"The Lord God hath given me the tongue of the learned, that I should know how to speak a word in season to him that is weary..." (Isa.50:4a)
A good mind is a gift from God, but the ability to communicate well is a learned trait. Both carry with them an awesome responsibility. If, as the saying goes, the pen is mightier than the sword, only a fool would take this verbal advantage lightly. I see two simple but important guidelines for us in this verse from Isaiah.
First, it is important to realize that words are like tomatoes; they can be gotten most any time, but they're much better "in season." Truth is always truth, but it isn't always pertinent. Giving accurate, but dismal, cancer statistics to a woman waiting on the results of a biopsy could hardly be considered "a word fitly spoken" (Prov.25:11). Even sharing insight you may feel God has given you on spiritual matters must fall under the same guideline. For as Paul attests in 1 Corinthians 3:2, some "are not able to bear it." A word of edification or encouragement shared at the proper time, place, and situation, however, can be meat to a hungry soul and a balm to "him that is weary." Which leads me to the second guideline.

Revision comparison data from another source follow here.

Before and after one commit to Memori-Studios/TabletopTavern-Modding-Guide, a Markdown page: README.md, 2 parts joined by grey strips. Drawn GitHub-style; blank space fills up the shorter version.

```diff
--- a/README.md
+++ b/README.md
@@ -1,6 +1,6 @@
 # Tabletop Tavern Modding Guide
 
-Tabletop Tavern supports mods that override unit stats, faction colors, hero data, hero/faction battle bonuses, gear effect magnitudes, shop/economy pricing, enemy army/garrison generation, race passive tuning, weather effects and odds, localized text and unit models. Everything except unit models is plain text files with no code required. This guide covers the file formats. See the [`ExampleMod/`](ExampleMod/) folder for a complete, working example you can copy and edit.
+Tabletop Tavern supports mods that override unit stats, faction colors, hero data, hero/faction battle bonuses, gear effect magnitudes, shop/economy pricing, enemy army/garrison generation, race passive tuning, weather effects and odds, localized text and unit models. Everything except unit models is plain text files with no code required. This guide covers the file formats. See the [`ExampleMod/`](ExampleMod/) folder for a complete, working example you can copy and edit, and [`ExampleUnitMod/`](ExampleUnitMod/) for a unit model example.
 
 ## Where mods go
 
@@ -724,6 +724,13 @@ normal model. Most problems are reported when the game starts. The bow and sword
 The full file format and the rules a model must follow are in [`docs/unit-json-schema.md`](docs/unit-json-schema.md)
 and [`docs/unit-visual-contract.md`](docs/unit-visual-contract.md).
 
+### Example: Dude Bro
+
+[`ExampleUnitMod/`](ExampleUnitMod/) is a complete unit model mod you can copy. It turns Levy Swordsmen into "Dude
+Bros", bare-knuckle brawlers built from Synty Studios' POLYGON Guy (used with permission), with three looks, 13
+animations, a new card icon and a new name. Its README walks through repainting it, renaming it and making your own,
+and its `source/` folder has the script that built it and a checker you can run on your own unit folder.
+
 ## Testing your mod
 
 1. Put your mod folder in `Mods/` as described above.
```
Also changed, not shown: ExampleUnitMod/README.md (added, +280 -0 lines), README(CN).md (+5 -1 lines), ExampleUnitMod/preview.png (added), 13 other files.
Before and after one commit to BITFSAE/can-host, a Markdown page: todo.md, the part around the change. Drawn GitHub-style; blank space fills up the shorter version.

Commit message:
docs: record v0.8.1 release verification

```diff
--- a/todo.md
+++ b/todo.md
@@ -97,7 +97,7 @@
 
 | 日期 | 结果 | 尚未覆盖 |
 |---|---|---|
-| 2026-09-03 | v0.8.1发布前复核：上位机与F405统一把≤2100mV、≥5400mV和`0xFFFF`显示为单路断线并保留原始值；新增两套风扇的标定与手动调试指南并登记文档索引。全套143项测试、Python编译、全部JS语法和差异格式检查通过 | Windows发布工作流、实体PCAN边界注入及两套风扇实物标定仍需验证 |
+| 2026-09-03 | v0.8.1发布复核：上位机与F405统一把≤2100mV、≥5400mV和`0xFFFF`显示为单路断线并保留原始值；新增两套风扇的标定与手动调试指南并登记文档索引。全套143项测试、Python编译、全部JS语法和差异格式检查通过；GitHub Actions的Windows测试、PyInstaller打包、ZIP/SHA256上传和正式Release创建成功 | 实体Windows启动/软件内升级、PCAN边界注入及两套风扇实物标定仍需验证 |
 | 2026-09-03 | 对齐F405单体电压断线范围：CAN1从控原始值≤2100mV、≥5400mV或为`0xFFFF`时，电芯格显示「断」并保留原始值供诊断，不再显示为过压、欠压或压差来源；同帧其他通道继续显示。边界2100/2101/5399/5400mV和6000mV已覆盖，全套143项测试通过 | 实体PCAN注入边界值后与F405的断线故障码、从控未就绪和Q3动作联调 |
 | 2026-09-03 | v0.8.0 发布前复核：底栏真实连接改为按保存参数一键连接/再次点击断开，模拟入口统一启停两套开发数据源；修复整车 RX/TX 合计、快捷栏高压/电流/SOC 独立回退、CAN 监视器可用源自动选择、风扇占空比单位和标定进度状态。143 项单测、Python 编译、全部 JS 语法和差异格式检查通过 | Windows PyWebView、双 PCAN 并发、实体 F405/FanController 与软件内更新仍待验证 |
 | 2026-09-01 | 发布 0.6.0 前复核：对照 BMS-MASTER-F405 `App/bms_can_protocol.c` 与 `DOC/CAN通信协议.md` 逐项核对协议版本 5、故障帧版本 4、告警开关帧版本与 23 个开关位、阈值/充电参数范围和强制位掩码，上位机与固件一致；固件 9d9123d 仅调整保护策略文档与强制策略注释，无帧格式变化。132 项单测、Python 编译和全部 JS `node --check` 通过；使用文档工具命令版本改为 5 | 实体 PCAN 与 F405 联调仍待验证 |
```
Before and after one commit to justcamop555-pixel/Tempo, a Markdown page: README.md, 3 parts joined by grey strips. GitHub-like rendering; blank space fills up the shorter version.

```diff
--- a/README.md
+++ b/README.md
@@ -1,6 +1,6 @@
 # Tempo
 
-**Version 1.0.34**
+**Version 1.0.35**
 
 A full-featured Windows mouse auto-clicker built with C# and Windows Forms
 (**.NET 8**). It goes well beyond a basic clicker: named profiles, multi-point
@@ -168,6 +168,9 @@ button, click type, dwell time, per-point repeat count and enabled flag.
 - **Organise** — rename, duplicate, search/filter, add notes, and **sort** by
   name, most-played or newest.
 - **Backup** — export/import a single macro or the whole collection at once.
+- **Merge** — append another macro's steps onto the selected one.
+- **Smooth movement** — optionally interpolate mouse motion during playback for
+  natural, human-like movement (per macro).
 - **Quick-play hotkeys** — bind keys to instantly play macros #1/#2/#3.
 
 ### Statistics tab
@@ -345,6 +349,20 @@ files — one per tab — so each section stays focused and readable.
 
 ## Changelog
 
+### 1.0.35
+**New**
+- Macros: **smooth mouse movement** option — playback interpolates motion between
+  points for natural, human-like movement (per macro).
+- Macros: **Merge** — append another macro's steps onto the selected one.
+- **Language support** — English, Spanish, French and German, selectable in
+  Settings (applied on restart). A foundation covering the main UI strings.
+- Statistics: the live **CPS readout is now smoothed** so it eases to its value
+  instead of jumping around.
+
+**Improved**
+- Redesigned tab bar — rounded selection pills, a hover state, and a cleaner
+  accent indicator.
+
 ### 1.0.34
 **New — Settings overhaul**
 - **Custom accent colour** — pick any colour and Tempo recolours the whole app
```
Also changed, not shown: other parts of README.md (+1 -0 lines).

In the final analysis, what we say should ease burdens, not add to them. This is not to say that reproof and instruction are never necessary or appropriate. On the contrary, helping a friend weighed down with unconfessed sin find a place of forgiveness, lifts the heaviest of all burdens. But it is easy to make a hobby of this, if we’re not careful, so that every real (or supposed) lapse of faith is pounced on with eloquent pseudo-piety. This helps no one and is a major waste of a good vocabulary!
I love words—passionately. It is one of the ways God has chosen to reveal Himself to us, along with His Creation and Jesus Christ. In fact, it just happens to be one of His names (John 1). We should do all we can to learn to speak well, because we have Someone so wonderful to speak of. To the end, says Isaiah, that we may “speak a word in season to him that is weary.”